1911 Encyclopædia Britannica/Bouts-Rimés

BOUTS-RIMÉS, literally (from the French) “rhymed ends,” the name given in all literatures to a kind of verses of which no better definition can be found than was made by Addison, in the Spectator, when he described them as “lists of words that rhyme to one another, drawn up by another hand, and given to a poet, who was to make a poem to the rhymes in the same order that they were placed upon the list.” The more odd and perplexing the rhymes are, the more ingenuity is required to give a semblance of common-sense to the production. For instance, the rhymes breeze, elephant, squeeze, pant, scant, please, hope, pope are submitted, and the following stanza is the result:—

Escaping from the Indian breeze,
The vast, sententious elephant
Through groves of sandal loves to squeeze
And in their fragrant shade to pant;
Although the shelter there be scant,
The vivid odours soothe and please,
And while he yields to dreams of hope,
Adoring beasts surround their Pope.
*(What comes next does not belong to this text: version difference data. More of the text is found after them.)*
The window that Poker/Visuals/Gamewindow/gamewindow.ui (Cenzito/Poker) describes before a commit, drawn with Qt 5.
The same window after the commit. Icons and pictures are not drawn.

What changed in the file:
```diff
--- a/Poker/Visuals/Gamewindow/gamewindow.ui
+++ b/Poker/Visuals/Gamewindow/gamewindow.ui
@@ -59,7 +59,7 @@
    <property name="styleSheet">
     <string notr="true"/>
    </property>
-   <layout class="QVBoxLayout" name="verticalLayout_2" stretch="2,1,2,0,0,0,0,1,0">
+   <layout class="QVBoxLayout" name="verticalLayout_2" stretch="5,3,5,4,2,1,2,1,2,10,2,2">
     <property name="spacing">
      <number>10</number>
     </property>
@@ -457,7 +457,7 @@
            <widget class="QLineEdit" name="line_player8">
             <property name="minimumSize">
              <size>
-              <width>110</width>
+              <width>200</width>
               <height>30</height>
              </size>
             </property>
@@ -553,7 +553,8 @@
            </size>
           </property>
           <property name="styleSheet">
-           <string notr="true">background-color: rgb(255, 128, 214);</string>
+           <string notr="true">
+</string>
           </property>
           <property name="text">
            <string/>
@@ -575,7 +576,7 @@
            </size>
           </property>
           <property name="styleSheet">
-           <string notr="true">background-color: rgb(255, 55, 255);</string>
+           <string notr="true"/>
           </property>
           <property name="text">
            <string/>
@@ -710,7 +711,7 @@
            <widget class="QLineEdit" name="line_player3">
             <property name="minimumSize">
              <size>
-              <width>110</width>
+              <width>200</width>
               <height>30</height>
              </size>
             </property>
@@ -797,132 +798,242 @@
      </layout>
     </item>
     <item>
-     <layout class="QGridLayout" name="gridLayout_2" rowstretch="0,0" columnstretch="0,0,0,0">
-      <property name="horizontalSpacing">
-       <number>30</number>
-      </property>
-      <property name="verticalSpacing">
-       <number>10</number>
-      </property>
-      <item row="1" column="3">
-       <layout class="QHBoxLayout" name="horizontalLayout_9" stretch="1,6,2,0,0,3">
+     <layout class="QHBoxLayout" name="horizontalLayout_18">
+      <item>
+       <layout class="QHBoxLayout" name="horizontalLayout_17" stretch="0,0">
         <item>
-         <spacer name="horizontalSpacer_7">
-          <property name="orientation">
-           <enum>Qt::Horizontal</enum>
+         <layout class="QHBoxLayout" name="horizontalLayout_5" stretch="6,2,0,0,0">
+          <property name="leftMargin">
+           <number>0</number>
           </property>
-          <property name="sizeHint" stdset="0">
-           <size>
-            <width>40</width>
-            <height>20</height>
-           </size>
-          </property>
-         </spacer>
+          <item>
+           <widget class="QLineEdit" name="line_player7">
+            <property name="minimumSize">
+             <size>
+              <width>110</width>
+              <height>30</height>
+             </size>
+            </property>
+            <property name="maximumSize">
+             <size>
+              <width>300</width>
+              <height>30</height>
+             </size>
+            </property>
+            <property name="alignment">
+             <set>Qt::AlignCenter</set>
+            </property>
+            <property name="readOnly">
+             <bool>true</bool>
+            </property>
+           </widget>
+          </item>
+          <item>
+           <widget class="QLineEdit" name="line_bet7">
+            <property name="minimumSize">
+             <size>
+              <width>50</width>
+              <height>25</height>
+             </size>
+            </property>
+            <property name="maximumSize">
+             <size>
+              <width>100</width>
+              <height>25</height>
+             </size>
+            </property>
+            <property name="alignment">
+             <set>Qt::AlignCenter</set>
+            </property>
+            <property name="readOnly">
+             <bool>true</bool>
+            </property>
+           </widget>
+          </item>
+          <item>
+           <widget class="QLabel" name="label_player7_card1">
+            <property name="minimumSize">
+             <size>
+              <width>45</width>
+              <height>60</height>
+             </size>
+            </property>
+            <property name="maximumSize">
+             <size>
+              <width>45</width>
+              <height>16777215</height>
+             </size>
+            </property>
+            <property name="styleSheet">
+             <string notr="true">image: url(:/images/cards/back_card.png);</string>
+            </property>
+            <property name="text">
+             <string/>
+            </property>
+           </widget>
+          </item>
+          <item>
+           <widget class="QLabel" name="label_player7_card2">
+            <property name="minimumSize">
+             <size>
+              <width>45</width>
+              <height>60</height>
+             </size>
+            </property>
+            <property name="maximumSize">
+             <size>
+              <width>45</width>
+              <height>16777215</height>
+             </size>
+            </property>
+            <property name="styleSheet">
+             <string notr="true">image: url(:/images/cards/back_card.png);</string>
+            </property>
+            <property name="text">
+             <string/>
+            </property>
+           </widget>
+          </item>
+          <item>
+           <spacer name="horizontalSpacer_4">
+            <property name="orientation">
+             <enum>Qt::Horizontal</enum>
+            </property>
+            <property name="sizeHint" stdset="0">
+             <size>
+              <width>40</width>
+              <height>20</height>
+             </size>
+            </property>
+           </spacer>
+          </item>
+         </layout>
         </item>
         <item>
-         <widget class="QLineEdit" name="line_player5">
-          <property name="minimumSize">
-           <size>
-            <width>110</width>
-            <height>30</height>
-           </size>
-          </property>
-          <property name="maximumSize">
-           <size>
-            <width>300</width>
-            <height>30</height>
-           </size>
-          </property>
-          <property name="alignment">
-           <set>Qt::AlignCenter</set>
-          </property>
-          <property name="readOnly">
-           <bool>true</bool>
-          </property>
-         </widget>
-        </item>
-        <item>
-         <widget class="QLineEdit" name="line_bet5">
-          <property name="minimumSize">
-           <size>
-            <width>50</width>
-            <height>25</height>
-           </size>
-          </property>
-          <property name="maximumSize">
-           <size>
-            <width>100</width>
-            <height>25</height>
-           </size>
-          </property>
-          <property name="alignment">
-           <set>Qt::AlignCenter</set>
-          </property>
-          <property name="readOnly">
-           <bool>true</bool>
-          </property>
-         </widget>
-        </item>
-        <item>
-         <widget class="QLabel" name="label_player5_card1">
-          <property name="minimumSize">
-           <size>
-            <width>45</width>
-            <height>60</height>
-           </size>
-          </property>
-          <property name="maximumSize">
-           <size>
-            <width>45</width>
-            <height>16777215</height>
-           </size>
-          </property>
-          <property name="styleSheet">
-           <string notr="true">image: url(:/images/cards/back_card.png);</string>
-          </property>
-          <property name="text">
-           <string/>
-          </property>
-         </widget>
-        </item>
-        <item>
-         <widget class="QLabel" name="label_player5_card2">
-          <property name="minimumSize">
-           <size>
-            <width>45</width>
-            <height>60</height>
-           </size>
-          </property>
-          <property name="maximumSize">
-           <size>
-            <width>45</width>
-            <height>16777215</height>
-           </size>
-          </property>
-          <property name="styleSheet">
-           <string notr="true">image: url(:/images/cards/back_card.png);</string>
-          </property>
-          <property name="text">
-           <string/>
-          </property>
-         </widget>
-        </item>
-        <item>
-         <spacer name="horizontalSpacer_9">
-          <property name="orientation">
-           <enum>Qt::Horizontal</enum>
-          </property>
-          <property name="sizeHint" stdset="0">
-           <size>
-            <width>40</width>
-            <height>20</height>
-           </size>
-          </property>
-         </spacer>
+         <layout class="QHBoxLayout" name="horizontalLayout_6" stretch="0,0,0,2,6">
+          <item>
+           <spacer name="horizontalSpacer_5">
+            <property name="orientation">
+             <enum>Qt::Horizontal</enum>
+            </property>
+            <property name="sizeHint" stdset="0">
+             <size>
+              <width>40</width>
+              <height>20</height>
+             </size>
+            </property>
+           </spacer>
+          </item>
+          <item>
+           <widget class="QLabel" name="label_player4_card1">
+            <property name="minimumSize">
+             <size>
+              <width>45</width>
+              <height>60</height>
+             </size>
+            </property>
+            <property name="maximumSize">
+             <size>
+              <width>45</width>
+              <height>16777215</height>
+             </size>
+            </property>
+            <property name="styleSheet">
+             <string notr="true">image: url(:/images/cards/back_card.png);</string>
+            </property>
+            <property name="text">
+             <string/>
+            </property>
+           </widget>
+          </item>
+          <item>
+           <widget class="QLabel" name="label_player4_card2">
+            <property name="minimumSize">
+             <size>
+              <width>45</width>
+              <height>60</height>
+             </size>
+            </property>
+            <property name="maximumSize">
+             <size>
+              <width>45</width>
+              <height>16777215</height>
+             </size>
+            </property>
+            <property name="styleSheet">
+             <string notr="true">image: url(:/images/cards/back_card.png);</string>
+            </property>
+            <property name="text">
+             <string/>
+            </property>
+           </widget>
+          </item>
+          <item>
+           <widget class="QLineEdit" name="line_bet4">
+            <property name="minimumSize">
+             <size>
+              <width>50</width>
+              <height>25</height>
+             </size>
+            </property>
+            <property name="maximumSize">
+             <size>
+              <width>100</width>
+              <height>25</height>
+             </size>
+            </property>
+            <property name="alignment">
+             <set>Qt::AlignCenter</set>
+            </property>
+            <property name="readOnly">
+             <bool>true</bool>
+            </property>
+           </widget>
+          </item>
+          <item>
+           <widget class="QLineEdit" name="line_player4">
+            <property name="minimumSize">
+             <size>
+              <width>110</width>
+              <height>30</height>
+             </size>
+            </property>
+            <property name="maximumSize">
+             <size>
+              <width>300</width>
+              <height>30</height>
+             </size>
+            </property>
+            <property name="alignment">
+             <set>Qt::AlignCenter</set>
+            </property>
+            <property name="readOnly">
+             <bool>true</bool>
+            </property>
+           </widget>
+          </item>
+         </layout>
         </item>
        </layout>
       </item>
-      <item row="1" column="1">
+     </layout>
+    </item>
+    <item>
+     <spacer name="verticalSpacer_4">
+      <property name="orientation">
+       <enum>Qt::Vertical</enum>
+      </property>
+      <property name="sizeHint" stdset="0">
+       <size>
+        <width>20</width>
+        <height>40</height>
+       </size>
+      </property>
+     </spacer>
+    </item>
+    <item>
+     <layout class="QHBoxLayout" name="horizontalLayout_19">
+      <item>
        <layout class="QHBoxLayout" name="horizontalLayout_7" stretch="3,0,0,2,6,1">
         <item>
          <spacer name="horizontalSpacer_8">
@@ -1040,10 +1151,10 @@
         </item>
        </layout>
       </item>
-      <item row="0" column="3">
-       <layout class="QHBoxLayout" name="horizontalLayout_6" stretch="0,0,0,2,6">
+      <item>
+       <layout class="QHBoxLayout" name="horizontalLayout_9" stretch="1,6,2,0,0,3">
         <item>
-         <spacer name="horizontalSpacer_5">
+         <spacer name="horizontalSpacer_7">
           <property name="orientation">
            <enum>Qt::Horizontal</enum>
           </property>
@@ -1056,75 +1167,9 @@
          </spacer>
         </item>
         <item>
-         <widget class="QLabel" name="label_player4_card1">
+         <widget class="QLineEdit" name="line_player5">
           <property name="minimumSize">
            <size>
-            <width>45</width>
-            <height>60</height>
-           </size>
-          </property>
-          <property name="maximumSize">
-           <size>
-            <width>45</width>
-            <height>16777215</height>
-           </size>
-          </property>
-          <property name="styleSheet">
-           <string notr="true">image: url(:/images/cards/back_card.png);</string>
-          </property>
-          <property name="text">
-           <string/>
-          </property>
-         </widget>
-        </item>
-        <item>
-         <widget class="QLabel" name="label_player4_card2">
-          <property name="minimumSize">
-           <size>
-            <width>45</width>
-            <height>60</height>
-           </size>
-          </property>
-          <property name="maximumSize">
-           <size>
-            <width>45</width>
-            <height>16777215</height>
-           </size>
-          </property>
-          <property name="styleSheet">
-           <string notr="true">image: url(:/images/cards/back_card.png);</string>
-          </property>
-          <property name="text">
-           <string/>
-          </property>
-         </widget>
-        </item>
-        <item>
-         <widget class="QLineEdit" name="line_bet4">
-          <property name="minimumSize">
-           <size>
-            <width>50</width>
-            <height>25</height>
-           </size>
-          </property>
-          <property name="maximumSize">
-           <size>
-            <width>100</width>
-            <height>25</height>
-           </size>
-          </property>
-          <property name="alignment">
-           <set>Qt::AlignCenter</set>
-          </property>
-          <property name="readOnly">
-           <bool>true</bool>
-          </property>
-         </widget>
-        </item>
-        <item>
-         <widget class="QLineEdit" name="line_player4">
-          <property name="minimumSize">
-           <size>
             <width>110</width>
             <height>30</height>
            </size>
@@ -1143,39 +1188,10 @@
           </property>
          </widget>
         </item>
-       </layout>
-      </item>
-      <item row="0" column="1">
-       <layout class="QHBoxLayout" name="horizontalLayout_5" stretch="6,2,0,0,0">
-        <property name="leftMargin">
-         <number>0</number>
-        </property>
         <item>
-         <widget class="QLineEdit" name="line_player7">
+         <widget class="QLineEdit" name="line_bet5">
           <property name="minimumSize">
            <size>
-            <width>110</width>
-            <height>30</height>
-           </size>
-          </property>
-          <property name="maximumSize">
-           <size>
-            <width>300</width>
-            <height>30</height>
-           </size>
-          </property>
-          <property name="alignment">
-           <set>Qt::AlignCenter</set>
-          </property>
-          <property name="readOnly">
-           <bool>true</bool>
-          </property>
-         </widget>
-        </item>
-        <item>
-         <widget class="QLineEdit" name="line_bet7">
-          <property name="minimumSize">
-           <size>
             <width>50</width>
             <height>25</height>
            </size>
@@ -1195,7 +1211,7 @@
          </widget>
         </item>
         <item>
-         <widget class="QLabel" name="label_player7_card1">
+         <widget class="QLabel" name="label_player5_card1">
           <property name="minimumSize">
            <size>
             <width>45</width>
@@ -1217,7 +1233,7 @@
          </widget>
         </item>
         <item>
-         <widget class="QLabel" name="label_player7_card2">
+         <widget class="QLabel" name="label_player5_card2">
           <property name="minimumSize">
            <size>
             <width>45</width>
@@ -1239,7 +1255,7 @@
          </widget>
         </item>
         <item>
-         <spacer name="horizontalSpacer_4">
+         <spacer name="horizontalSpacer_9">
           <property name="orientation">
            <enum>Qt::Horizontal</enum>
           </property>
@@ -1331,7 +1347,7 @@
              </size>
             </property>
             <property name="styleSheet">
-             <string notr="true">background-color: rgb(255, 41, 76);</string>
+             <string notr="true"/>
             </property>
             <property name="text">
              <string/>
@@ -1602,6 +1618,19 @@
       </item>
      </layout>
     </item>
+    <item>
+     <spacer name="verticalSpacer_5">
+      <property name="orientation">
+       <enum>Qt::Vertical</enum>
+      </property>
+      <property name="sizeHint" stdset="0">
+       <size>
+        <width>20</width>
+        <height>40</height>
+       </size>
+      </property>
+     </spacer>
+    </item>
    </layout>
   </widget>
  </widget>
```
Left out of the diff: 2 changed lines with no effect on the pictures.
The invention of bouts-rimés is attributed to a minor French poet of the 17th century, Dulot, of whom little else is remembered. According to the Menagiana, about the year 1648, Dulot was complaining one day that he had been robbed of a number of valuable papers, and, in particular, of three hundred sonnets. Surprise being expressed at his having written so many, Dulot explained that they were all “blank sonnets,” that is to say, that he had put down the rhymes and nothing else. The idea struck every one as amusing, and what Dulot had done seriously was taken up as a jest. Bouts-rimés became the fashion, and in 1654 no less a person than Sarrasin composed a satire against them, entitled La Défaite des bouts-rimés, which enjoyed a great success. Nevertheless, they continued to be abundantly composed in France throughout the 17th century and a great part of the 18th century. In 1701 Etienne Mallemans (d. 1716) published a collection of serious sonnets, all written to rhymes selected for him by the duchess of Maine. Neither Piron, nor Marmontel, nor La Motte disdained this ingenious exercise, and early in the 19th century the fashion was revived. The most curious incident, however, in the history of bouts-rimés is the fact that the elder Alexandre Dumas, in 1864, took them under his protection. He issued an invitation to all the poets of France to display their skill by composing to sets of rhymes selected for the purpose by the poet, Joseph Méry (1798–1866). No fewer than 350 writers responded to the appeal, and Dumas published the result, as a volume, in 1865.

W. M. Rossetti, in the memoir of his brother prefixed to D. G. Rossetti’s Collected Works (1886), mentions that, especially in 1848 and 1849, he and Dante Gabriel Rossetti constantly practised their pens in writing sonnets to bouts-rimés, each giving the other the rhymes for a sonnet, and Dante Gabriel writing off these exercises in verse-making at the rate of a sonnet in five or eight minutes. Most of W. M. Rossetti’s poems in The Germ were bouts-rimés experiments. Many of Dante Gabriel’s, a little touched up, remained in his brother’s possession, but were not included in the Collected Works.  (E. G.)